On Friday, Apple alongside other tech companies and organizations wrote and sent a letter to both the Democratic and Republi8can house leaders calling on them to prevent the FBI from collecting web browsing data from users without a warrant. Gizmodo reports:
The letter comes as the House prepares to vote as early as next week to reauthorize three key FBI surveillance tools under the USA Freedom Act. The law, passed in 2015, enacted several privacy reforms brought on by the Edward Snowden revelations. But privacy hawks on Capitol Hill warn the re-authorization bill that is currently under consideration contains a gaping loophole that would enable the FBI to essentially scoop up the search and browser histories of U.S. citizens without a warrant.
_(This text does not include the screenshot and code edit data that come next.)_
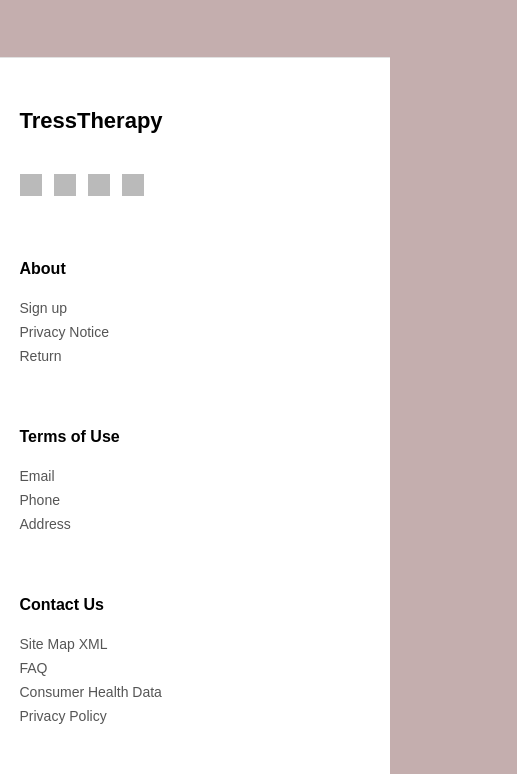
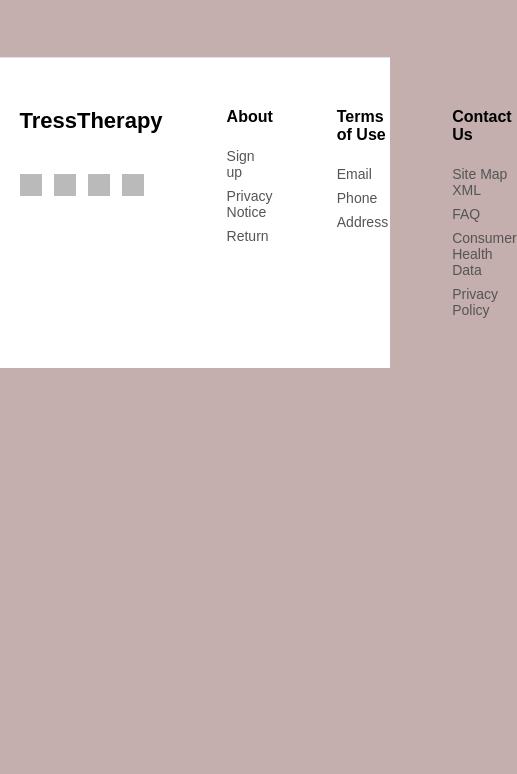
Before and after one commit to AleenaArshad18/A_i253000_i253099_haircare, a plain HTML site: page product-listing-page.html in a window 390 px wide. Shown: the part 1306-2080 px from the top of the page, 517 px wide, since content can reach past the window. After the commit the page ends 1674 px from the top, so only its background shows below. Drawn offline with Linux system fonts and the light colour scheme; grey boxes are pictures that could not be loaded.

Commit message:
Update product-listing-page.css

```diff
--- a/product-listing-page.css
+++ b/product-listing-page.css
@@ -11,7 +11,7 @@
             color: #000;
         }
 
-        /* HERO SECTION */
+
         .bigger-container{
             width: 100%;
             height: 330px;
@@ -34,7 +34,7 @@
             font-size: 16px;
         }
 
-        /* PRODUCT GRID SECTION */
+
         .container{
             width: 90%;
             max-width: 1300px;
@@ -101,7 +101,7 @@
             opacity: .8;
         }
 
-        /* FOOTER */
+
         .footer-section{
             background: #ffffff;
             padding: 50px 0;
@@ -162,10 +162,3 @@
         .footer-col a:hover{
             color: #000;
         }
-
-        @media(max-width:900px){
-            .footer-inner{
-                flex-direction: column;
-                align-items: flex-start;
-            }
-        }
```
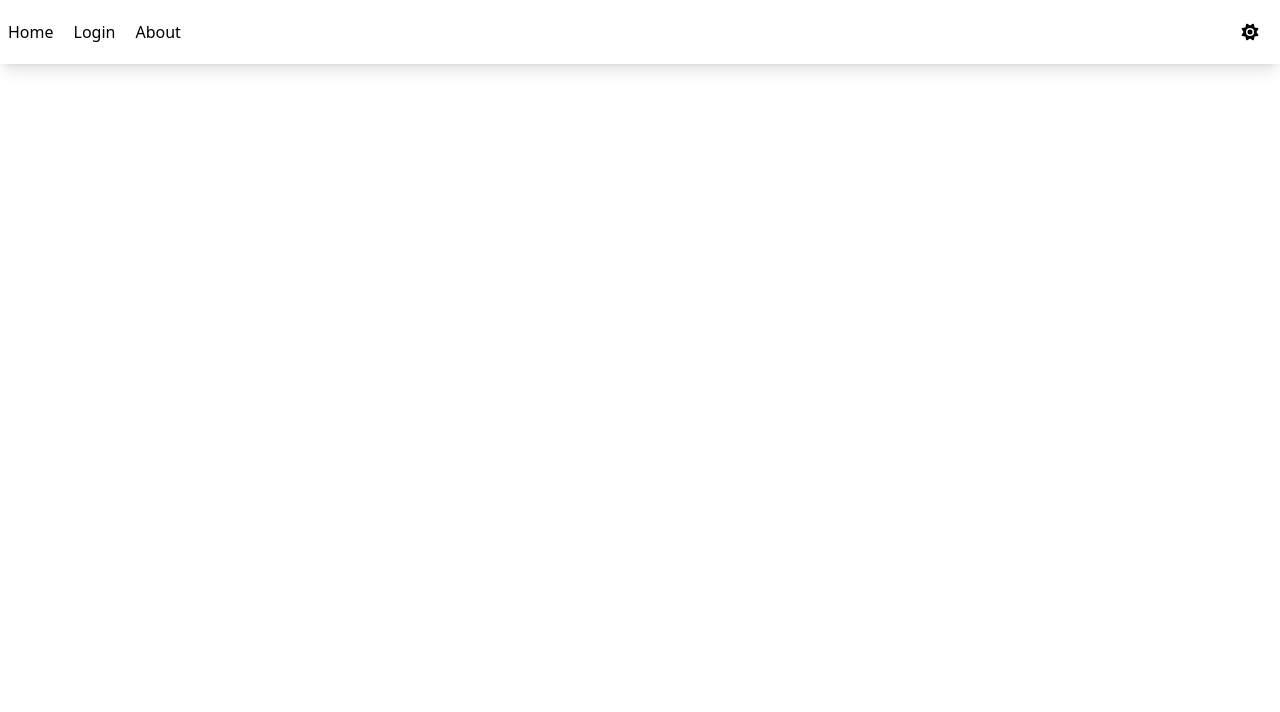
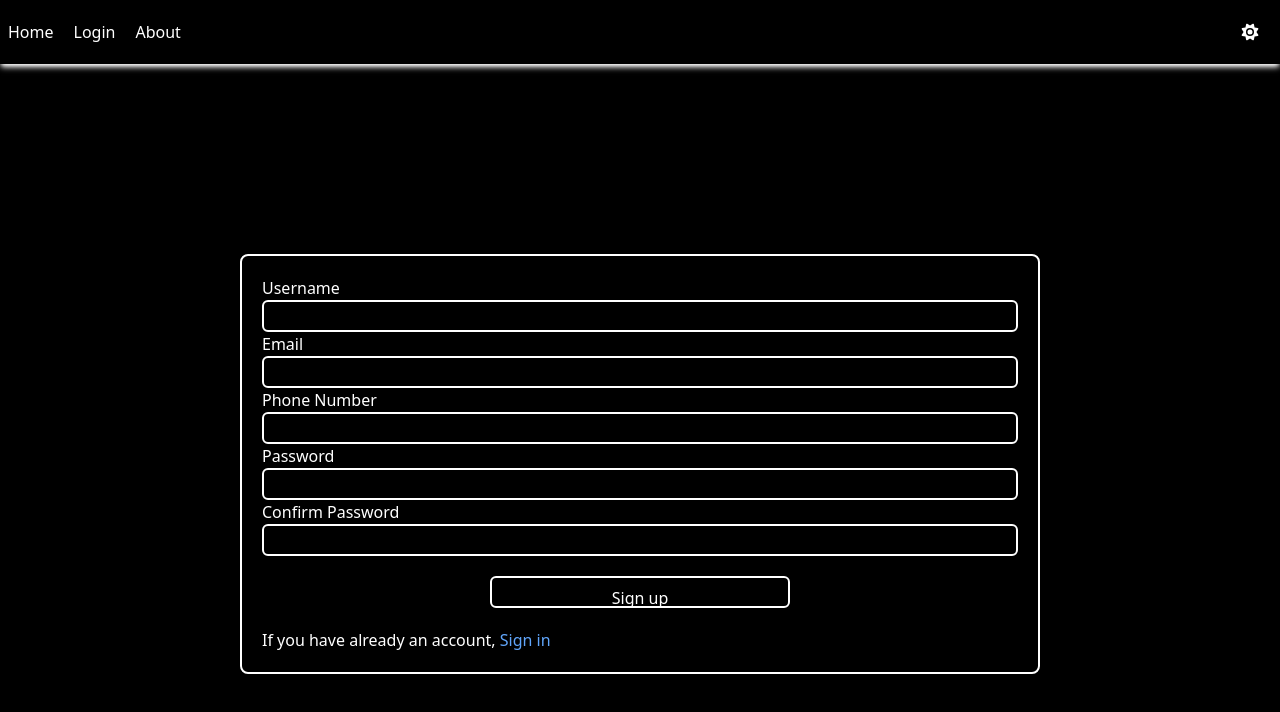
Before and after one commit to abdullah-helmy/Data-Wizards, a React (Create React App) app: page / in a window 1280 px wide. Both pictures are taken after a click on the button "Login". Shown: the top 712 px of the page. Built offline with nearby package versions, Linux system fonts and the light colour scheme.

Commit message:
Initial commit

```diff
--- a/package.json
+++ b/package.json
@@ -13,6 +13,7 @@
     "@testing-library/jest-dom": "^6.8.0",
     "@testing-library/react": "^16.3.0",
     "@testing-library/user-event": "^13.5.0",
+    "framer-motion": "^12.23.12",
     "react": "^19.1.1",
     "react-dom": "^19.1.1",
     "react-scripts": "5.0.1",
--- a/src/App.js
+++ b/src/App.js
@@ -1,4 +1,3 @@
-import logo from './logo.svg';
 import './index.css';
 import Navbar from './Navbar';
 import { useEffect, useState } from 'react';
@@ -7,11 +6,10 @@ import Login from './Login';
 import About from './About';
 
 function App() {
-  const [isDark, setIsDark] = useState(false);
-  const [signedIn, setSignedIn] = useState(false);
+  const [isDark, setIsDark] = useState(true);
   const [activePage, setActivePage] = useState('home');
 
-  const darkModeHandler = () => setIsDark(!isDark);
+  const darkModeHandler = () => setIsDark(prev => !prev);
 
   useEffect(() => {
     document.body.className = isDark ? 'bg-black text-white' : 'bg-white text-black';
@@ -19,10 +17,10 @@ function App() {
 
   return (
     <>
-      <Navbar setActivePage={setActivePage} darkModeHandler={darkModeHandler} />
+      <Navbar setActivePage={setActivePage} darkModeHandler={darkModeHandler} isDark={isDark} />
 
       {activePage === 'home' ? <Home /> : null}
-      {activePage === 'login' ? <Login /> : null}
+      {activePage === 'login' ? <Login isDark={isDark} /> : null}
       {activePage === 'about' ? <About /> : null}
     </>
   );
--- a/src/Login.js
+++ b/src/Login.js
@@ -1,5 +1,139 @@
-const Login = () => {
+import { useEffect, useRef, useState } from "react";
 
+const Login = (props) => {
+    const [signIn, setSignIn] = useState(false);
+
+    const button = useRef(null);
+    const form = useRef(null);
+
+    useEffect(() => {
+        const inputs = document.querySelectorAll('input');
+
+        inputs.forEach(input => {
+            if (props.isDark) {
+                input.classList.add('bg-black', 'border-white', 'shadow-white');
+                input.classList.remove('bg-white', 'border-black', 'shadow-black');
+            } else {
+               input.classList.remove('bg-black', 'border-white', 'shadow-white');
+                input.classList.add('bg-white', 'border-black', 'shadow-black');
+            }
+        });
+
+        if (props.isDark) {
+            form.current.classList.add('border-white');
+            form.current.classList.remove('border-black');
+
+            button.current.classList.add('border-white');
+            button.current.classList.remove('border-black');
+        } else {
+            form.current.classList.remove('border-white');
+            form.current.classList.add('border-black');
+
+            button.current.classList.remove('border-white');
+            button.current.classList.add('border-black');
+        }
+    }, [props.isDark]);
+
+    const changeSignIn = () => setSignIn(prev => !prev);
+
+    return (
+        <div className="min-h-screen flex flex-col justify-center align-center m-auto w-[800px] h-[750px]">
+            {signIn ? (
+                <>
+                    <form
+                        ref={form}
+                        className="flex flex-col shadow-lg justify-center content-center border border-2 rounded-lg p-5"
+                    >
+                        <label>Username</label>
+                        <input
+                            type="text"
+                            className={`h-8 border border-2 border-solid border-black rounded-md ${
+                                props.isDark ? 'bg-black border-white shadow-white' : 'bg-white border-black shadow-black'
+                            }`}
+                        />
+                        <label>Password</label>
+                        <input
+                            type="password"
+                            className={`h-8 border border-2 border-solid border-black rounded-md ${
+                                props.isDark ? 'bg-black border-white shadow-white' : 'bg-white border-black shadow-black'
+                            }`}
+                        />
+
+                        <button
+                            ref={button}
+                            type="submit"
+                            className={`h-8 w-[300px] m-auto my-5 border border-2 border-solid border-black rounded-md ${
+                                props.isDark ? 'bg-black border-white shadow-white' : 'bg-white border-black shadow-black'
+                            }`}
+                        >
+                            Sign in
+                        </button>
+
+                        <p>
+                            If you don't have an account, <button className="text-blue-400" onClick={changeSignIn}>Create an account</button>
+                        </p>
+                    </form>
+                </>
+            ) : (
+                <>
+                    <form
+                        ref={form}
+                        className="flex flex-col shadow-lg justify-center content-center border border-2 rounded-lg p-5"
+                    >
+                        <label>Username</label>
+                        <input
+                            type="text"
+                            className={`h-8 border border-2 border-solid border-black rounded-md ${
+                                props.isDark ? 'bg-black border-white shadow-white' : 'bg-white border-black shadow-black'
+                            }`}
+                        />
+                        <label>Email</label>
+                        <input
+                            type="email"
+                            className={`h-8 border border-2 border-solid border-black rounded-md ${
+                                props.isDark ? 'bg-black border-white shadow-white' : 'bg-white border-black shadow-black'
+                            }`}
+                        />
+                        <label>Phone Number</label>
+                        <input
+                            type="tel"
+                            className={`h-8 border border-2 border-solid border-black rounded-md ${
+                                props.isDark ? 'bg-black border-white shadow-white' : 'bg-white border-black shadow-black'
+                            }`}
+                        />
+                        <label>Password</label>
+                        <input
+                            type="password"
+                            className={`h-8 border border-2 border-solid border-black rounded-md ${
+                                props.isDark ? 'bg-black border-white shadow-white' : 'bg-white border-black shadow-black'
+                            }`}
+                        />
+                        <label>Confirm Password</label>
+                        <input
+                            type="password"
+                            className={`h-8 border border-2 border-solid border-black rounded-md ${
+                                props.isDark ? 'bg-black border-white shadow-white' : 'bg-white border-black shadow-black'
+                            }`}
+                        />
+
+                        <button
+                            ref={button}
+                            type="submit"
+                            className={`h-8 w-[300px] m-auto my-5 py-2 border border-2 border-solid border-black rounded-md ${
+                                props.isDark ? 'bg-black border-white shadow-white' : 'bg-white border-black shadow-black'
+                            }`}
+                        >
+                            Sign up
+                        </button>
+
+                        <p>
+                            If you have already an account, <button className="text-blue-400" onClick={changeSignIn}>Sign in</button>
+                        </p>
+                    </form>
+                </>
+            )}
+        </div>
+    );
 };
 
 export default Login;
--- a/src/Navbar.js
+++ b/src/Navbar.js
@@ -1,9 +1,22 @@
 import { FontAwesomeIcon } from "@fortawesome/react-fontawesome";
 import { faSun } from '@fortawesome/free-solid-svg-icons';
+import { useEffect, useRef } from "react";
 
 const Navbar = (props) => {
+    const navbar = useRef(null);
+
+    useEffect(() => {
+        if (props.isDark) {
+            navbar.current.classList.add('shadow-white');
+            navbar.current.classList.remove('shadow-black');
+        } else {
+            navbar.current.classList.remove('shadow-white');
+            navbar.current.classList.add('shadow-black');
+        }
+    }, [props.isDark]);
+
     return (
-        <div className='flex flex-row shadow-lg'>
+        <div className="shadow-md" ref={navbar}>
             <ul className='flex flex-row py-5 px-2'>
                 <li className='pr-5'>
                     <button className='' onClick={() => props.setActivePage('home')}>Home</button>
```
Also changed, not shown: 1 other file (tests, documents, lock files or other folders). Lines whose indentation alone changed are shown as unchanged.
The letter directly calls upon House Speaker Nany Pelosi and Minority Leader Kevin McCarthy to have the House vote on an amendment that would prevent the FBI from gaining access to American’s web browsing history without getting a warrant first. The letter reads:
Search and browsing history can provide a detailed portrait of our private lives. It may reveal medical conditions, religious beliefs, and personal relationships, and it should be protected by effective legal safeguards. Some of us do not collect this information; some of us have pressed the courts to adopt a higher standard for this data; all of us believe this information should only be produced with a warrant. Congress should take this opportunity to resolve any potential ambiguity and provide strong legal protections for all search and browsing history.
Our users demand that we serve as responsible stewards of their private information, and our industry is predicated on that trust. Americans deserve to have their online searches and browsing kept private, and only available to the government pursuant to a warrant. We respectfully urge you to include the text of the Wyden/Daines amendment as part of the USA FREEDOM Reauthorization Ac